| Task |
Find how many lines in the entries below carry the word "shown" and answer with only that figure.
**** Material for this task
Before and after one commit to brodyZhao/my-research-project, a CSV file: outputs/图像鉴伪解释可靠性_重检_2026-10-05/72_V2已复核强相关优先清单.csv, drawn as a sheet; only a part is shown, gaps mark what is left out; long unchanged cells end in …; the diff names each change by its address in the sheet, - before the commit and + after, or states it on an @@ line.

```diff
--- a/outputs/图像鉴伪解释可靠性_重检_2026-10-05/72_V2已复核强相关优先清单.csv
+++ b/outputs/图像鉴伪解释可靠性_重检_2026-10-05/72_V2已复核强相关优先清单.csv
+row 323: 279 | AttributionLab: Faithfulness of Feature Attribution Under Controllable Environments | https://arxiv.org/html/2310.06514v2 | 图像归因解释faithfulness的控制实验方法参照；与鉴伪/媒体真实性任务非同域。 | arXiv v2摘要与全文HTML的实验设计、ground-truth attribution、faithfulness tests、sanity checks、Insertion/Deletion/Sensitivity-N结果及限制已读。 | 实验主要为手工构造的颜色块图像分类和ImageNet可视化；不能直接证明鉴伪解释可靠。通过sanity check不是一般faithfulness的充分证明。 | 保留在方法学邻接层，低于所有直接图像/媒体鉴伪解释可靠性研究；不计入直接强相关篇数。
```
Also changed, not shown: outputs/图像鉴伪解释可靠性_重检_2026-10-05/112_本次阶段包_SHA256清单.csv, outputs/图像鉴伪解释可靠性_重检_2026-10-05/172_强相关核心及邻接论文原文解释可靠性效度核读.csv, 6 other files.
********
| Exercise result |
2